ETNs are a type of debt security that trade on exchanges and promise a return linked to a market index or other benchmark. However, unlike ETFs, ETNs do not buy or hold assets to replicate or approximate the performance of the underlying index. Some of the indexes and investment strategies used by ETNs can be quite sophisticated and may not have much performance history. The return on an ETN generally depends on price changes if the ETN is sold prior to maturity (as with stocks or ETFs)—or on the payment, if any, of a distribution if the ETN is held to maturity (as with some other structured products).
As FINRA's Investor Alert explains, an ETN's closing indicative value is computed by the issuer and is distinct from an ETN's market price, which is the price at which an ETN trades in the secondary market. Investors should understand that an ETN's market price can deviate, sometimes significantly, from its indicative value. If the ETN is trading at a significant premium to its closing or intraday indicative value, investors might want to consider similar products that are not trading at a premium.

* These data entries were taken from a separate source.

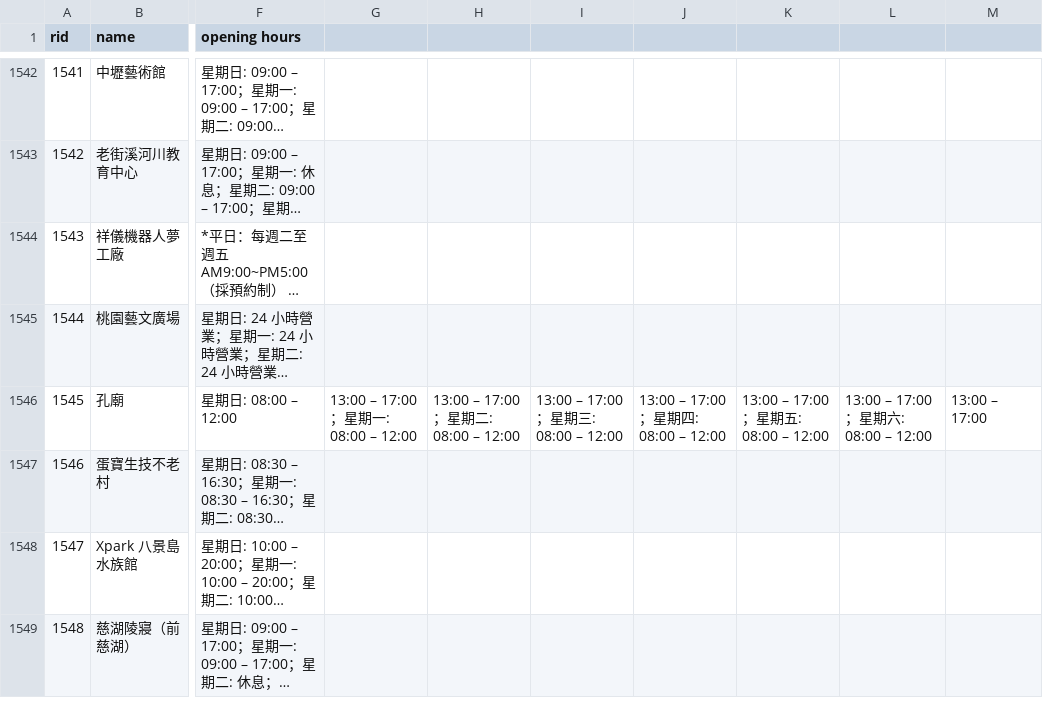
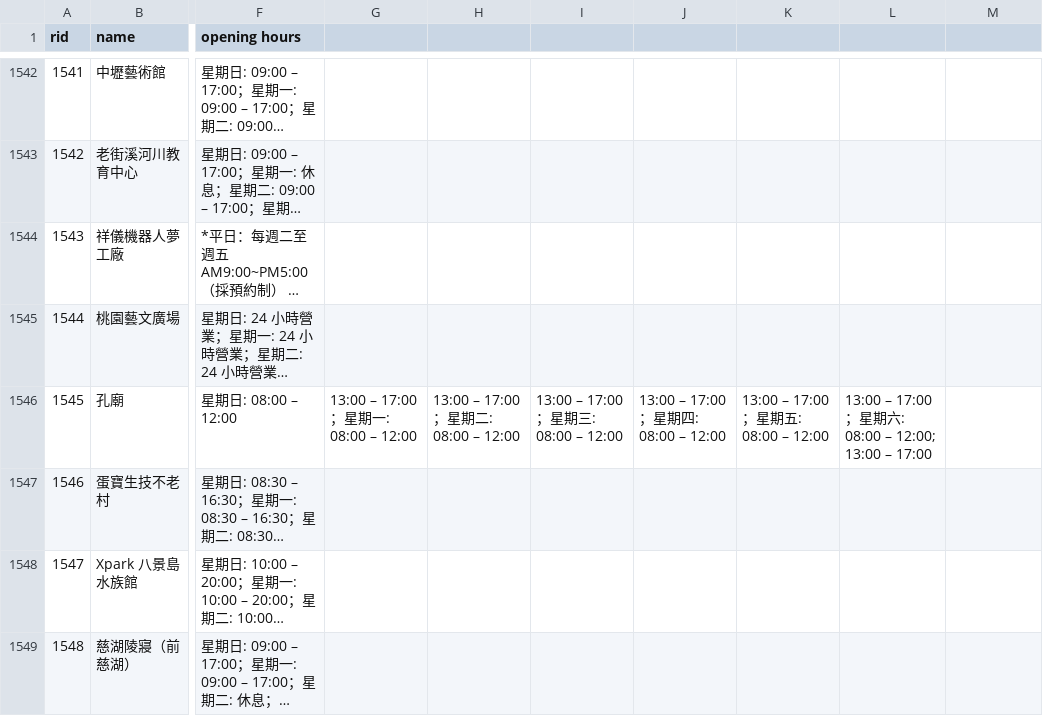
Before and after one commit to jasonsie88/NYCU_DBMS_FP, a CSV file: outdoors.csv, drawn as a sheet; only a part is shown, gaps mark what is left out; long unchanged cells end in …; the diff covers the shown part only; the diff names each change by its address in the sheet, - before the commit and + after, or states it on an @@ line.

```diff
--- a/outdoors.csv
+++ b/outdoors.csv
-L1546: 13:00 – 17:00；星期六: 08:00 – 12:00
+L1546: 13:00 – 17:00；星期六: 08:00 – 12:00; 13:00 – 17:00
-M1546: 13:00 – 17:00
+M1546: (empty)
```
Also changed, not shown: 38 edited cells elsewhere in this file.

"ETNs are complex products and can carry a raft of risks. Investors considering ETNs should only invest if they are confident the ETN can help them meet their investment objectives and they fully understand and are comfortable with the risks," said Gerri Walsh, FINRA's Vice President for Investor Education.
Exchange-Traded Notes describes the specific risks associates with ETNs, including:

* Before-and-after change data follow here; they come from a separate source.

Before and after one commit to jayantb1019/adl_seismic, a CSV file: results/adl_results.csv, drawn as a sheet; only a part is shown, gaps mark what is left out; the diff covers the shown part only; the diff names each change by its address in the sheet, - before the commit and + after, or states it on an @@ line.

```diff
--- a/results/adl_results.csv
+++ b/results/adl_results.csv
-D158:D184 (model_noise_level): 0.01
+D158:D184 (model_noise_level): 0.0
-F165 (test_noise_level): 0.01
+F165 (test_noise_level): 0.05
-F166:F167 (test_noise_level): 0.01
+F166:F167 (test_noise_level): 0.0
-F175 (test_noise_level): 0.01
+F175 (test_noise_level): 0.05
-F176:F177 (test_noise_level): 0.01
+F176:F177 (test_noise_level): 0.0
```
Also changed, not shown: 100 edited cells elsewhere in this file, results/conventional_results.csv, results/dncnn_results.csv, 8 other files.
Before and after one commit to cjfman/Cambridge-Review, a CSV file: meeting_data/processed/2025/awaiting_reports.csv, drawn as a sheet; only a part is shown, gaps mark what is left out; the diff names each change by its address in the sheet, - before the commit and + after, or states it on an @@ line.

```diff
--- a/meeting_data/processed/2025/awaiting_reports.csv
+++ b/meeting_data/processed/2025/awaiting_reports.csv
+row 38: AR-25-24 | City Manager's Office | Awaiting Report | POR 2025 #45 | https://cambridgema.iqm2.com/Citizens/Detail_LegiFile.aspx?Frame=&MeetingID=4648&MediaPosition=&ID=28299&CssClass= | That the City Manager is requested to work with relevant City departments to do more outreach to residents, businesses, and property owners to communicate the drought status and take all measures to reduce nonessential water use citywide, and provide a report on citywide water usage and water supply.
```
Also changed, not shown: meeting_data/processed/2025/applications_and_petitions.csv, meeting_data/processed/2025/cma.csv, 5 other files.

- Credit Risk. ETNs are unsecured debt obligations of the issuer.
- Market Risk. As an index's value changes with market forces, so will the value of the ETN in general, which can result in a loss of principal to investors.
- Liquidity Risk. Although ETNs are exchange-traded, a trading market may not develop.

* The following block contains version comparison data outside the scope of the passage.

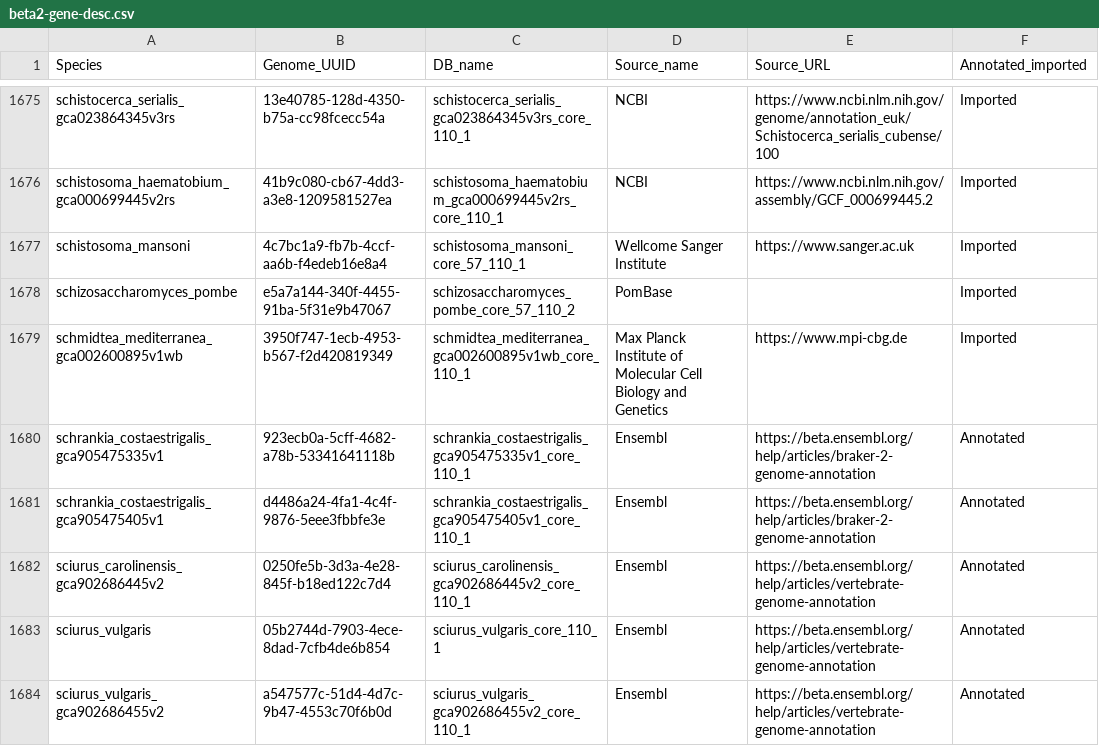
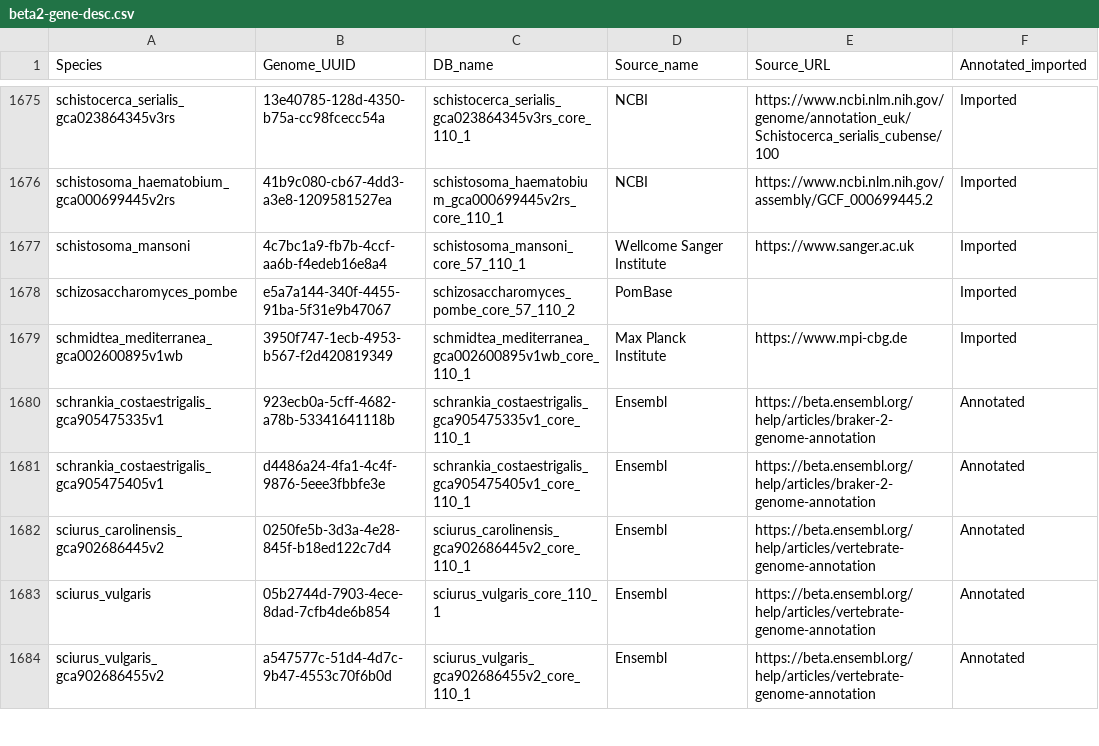
Before and after one commit to Ensembl/ensembl-web-track-api, a CSV file: templates/beta2-gene-desc.csv, drawn as a sheet; only a part is shown, gaps mark what is left out.

```diff
--- a/templates/beta2-gene-desc.csv
+++ b/templates/beta2-gene-desc.csv
@@ -1678,3 +1678,3 @@ schistosoma_mansoni,4c7bc1a9-fb7b-4ccf-aa6b-f4edeb16e8a4,schistosoma_mansoni_cor
 schizosaccharomyces_pombe,e5a7a144-340f-4455-91ba-5f31e9b47067,schizosaccharomyces_pombe_core_57_110_2,PomBase,,Imported
-schmidtea_mediterranea_gca002600895v1wb,3950f747-1ecb-4953-b567-f2d420819349,schmidtea_mediterranea_gca002600895v1wb_core_110_1,Max Planck Institute of Molecular Cell Biology and Genetics,https://www.mpi-cbg.de,Imported
+schmidtea_mediterranea_gca002600895v1wb,3950f747-1ecb-4953-b567-f2d420819349,schmidtea_mediterranea_gca002600895v1wb_core_110_1,Max Planck Institute,https://www.mpi-cbg.de,Imported
 schrankia_costaestrigalis_gca905475335v1,923ecb0a-5cff-4682-a78b-53341641118b,schrankia_costaestrigalis_gca905475335v1_core_110_1,Ensembl,https://beta.ensembl.org/help/articles/braker-2-genome-annotation,Annotated
```
Also changed, not shown: 1 other file.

- Price-Tracking Risk. Investors should be wary of buying at a price that varies significantly from closing and intraday indicative values.
- Holding-Period Risk. Some leveraged, inverse and inverse leveraged ETNs, are designed to be short-term trading tools, and the performance of these products over long periods can differ significantly from the stated multiple of the performance (or inverse of the performance) of the underlying index or benchmark during the same period.
- Call, Early Redemption and Acceleration Risk. Some ETNs are callable at the issuer's discretion.
- Conflicts of Interest. The issuer of the notes may engage in trading activities that are at odds with investors who hold the notes (shorting strategies, for instance).
FINRA's new Investor Alert also contains a step-by-step checklist to help investors determine if an ETN is right for them.
FINRA, the Financial Industry Regulatory Authority, is the largest independent regulator for all securities firms doing business in the United States. FINRA is dedicated to investor protection and market integrity through effective and efficient regulation and complementary compliance and technology-based services. FINRA touches virtually every aspect of the securities business – from registering and educating all industry participants to examining securities firms, writing rules, enforcing those rules and the federal securities laws, informing and educating the investing public, providing trade reporting and other industry utilities, and administering the largest dispute resolution forum for investors and firms. For more information, please visit www.finra.org.